During the excavation, it is crucial to ensure that the ditch’s bottom has a slope so that the water flows in the right direction. At the same time, overflow drainages must be created, both at regular intervals along the entire ditch and the end of each ditch. These overflows are needed to protect the system from being destroyed by heavy rain or large amounts of water from melting snow.
You should avoid walking on the bottom of the ditch while working on it so that the soil there will retain its permeability.
⇾ Start by marking out the width of the ditch, which should be at least 30 centimetres.
⇾ Cover the surface of your future cultivation bed with a thick layer of cardboard. Feel free to let the card board stretch a little outside the dimensions of the finished bed. The bed should be twice as wide as the ditch.
⇾ Dig away the turf from where you marked out the swale ditch, and place this upside down on the card board. The digging can be done either by hand or with a small excavator.
⇾ Dig the ditch down to 30–40 centimetres deep and place the soil you remove on top of the turf. The swale ditch is now complete.
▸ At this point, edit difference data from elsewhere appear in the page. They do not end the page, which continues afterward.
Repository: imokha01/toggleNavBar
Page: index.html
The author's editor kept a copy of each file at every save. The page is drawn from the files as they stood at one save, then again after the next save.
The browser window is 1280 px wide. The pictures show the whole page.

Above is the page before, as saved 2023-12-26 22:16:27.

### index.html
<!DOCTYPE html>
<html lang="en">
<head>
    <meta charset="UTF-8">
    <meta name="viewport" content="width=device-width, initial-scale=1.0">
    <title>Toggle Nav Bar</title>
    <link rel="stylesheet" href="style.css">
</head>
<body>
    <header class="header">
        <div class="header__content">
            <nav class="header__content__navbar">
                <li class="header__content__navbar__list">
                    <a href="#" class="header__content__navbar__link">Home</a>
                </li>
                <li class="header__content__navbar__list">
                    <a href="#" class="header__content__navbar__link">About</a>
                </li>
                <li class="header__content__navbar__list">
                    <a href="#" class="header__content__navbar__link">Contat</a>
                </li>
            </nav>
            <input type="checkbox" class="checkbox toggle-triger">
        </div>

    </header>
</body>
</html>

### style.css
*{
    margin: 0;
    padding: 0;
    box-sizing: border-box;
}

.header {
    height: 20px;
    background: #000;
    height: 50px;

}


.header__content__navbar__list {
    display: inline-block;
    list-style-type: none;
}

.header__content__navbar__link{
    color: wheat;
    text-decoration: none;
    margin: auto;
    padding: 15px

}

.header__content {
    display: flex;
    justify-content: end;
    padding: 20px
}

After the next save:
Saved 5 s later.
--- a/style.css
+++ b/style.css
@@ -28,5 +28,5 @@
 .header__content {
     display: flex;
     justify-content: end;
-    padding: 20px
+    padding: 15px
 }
⇾ You can supplement your cultivation bed with topsoil or finely divided compost soil, if necessary.
⇾ Finish by raking through the bed and shaping it into a soft hill.
To collect groundwater with the best result it is good to let the construction of the ditches take some time so that you get to see that all parts of the system work as intended before you start planting.
With time, the underground water plume grows further down the ground. When it meets bedrock, the water can return to the surface in the shape of a pond or ditch.
The best plant combination in the cultivation beds is different types of trees, shrubs, and ground cover plants. With proper planning, you can potentially harvest at every level if you want to. When the beds are new, it may sometimes be advisable to temporarily place some smaller and more fast-growing trees or shrubs that will quickly help to bind the soil.